Google today patched Nexus devices in an over-the-air update against a critical vulnerability that could be exploited by an attacker on the same Wi-Fi network.
The patch addresses multiple vulnerabilities in the Broadcom Wi-Fi driver that could be abused to allow for remote code execution. The patches were pushed out in builds LMY49G or later to Nexus devices and shared on Jan. 4 with carrier and manufacturer partners. The fixes are expected to be released to the Android Open Source Project in the next two days.
Google said it is unaware of public attacks against any of the vulnerabilities patched in today’s Android Security Bulletin.
The Wi-Fi vulnerabilities can be exploited by sending a malicious wireless control message packet. The packets could corrupt kernel memory and expose an Android device to remote code execution at the kernel level.
“These vulnerabilities can be triggered when the attacker and the victim are associated with the same network,” Google said in its advisory. “This issue is rated as a Critical severity due to the possibility of remote code execution in the context of the kernel without requiring user interaction.”
The flaws, CVE-2016-0801 and CVE-2016-0802, were privately disclosed Oct. 25 by the Broadgate Team, Google said.
As has become customary with the monthly Android patch release, Google has again patched critical vulnerabilities in Mediaserver. Flaws in the software were at the crux of last summer’s Stagefright vulnerabilities and exploits and continues to be a soft spot.
Mediaserver can be attacked via multiple means, most effectively via remote content such as MMS files or browser playback of media files. The service can access audio streams as well, and is granted privileges that other apps do not have, Google said.

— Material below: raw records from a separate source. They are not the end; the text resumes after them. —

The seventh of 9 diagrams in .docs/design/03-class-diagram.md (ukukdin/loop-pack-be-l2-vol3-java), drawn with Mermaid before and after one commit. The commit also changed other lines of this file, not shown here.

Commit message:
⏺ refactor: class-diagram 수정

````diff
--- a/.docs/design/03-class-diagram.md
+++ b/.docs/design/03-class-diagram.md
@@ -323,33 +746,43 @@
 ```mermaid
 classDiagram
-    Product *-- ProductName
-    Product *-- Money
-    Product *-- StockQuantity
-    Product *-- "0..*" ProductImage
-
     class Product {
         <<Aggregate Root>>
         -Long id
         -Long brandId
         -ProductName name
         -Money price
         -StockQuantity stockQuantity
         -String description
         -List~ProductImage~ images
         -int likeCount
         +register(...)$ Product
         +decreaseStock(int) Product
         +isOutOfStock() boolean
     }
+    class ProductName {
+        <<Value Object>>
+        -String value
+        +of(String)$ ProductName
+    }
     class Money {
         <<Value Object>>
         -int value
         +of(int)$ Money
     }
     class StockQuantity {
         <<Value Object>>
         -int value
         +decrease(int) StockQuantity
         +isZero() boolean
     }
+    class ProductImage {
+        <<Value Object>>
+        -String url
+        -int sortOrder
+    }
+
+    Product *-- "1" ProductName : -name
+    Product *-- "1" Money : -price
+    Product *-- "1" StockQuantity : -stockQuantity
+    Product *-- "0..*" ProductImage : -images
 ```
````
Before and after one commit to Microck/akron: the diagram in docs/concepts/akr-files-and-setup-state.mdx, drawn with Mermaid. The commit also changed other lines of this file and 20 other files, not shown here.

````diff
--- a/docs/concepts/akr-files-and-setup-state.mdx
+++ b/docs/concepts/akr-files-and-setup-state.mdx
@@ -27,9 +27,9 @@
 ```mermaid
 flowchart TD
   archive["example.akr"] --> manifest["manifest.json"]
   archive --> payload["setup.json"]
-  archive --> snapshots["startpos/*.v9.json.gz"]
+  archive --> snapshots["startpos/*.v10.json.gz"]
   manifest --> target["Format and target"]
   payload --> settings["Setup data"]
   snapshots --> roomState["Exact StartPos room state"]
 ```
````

“During media file and data processing of a specially crafted file, vulnerabilities in mediaserver could allow an attacker to cause memory corruption and remote code execution as the mediaserver process,” Google said in its advisory.
The flaw, CVE-2016-0803 and CVE-2016-0804, were separately disclosed in October and November. A separate elevation of privilege flaw was also found and patched in Mediaserver and could be exploited to gain Signature or SignatureOrSystem privileges, Google said.
Today’s bulletin also patches two critical vulnerabilities in Qualcomm components, the Qualcomm Performance Module and the Qualcomm Wi-Fi Driver, both of which allow for elevation of privilege for an attacker and can be leveraged to launch further attacks.
The Qualcomm performance event manager component for ARM processors can be exploited using a local application to run code at the kernel level. Google said “permanent device compromise” is possible, requiring firmware to be re-flashed in order to patch the operating system.
The Qualcomm Wi-Fi driver, meanwhile, can be attacked using a local application to run code at the kernel level as well. Both bugs were disclosed in November.
The final critically rated vulnerability was patched in the Debuggerd component and opens the door to the phone being rooted. Debuggerd is a tool used to debug and analyze Android crashes. The flaw, CVE-2016-0807, was found internally, Google said.
Today’s bulletin also patches an elevation of privilege flaw in the Android Wi-Fi component, a denial-of-service flaw in the Minikin library, and an information disclosure vulnerability in libmediaplayerservice—all of which were rated High severity—and factory reset protection bypass vulnerabilities in the Setup Wizard.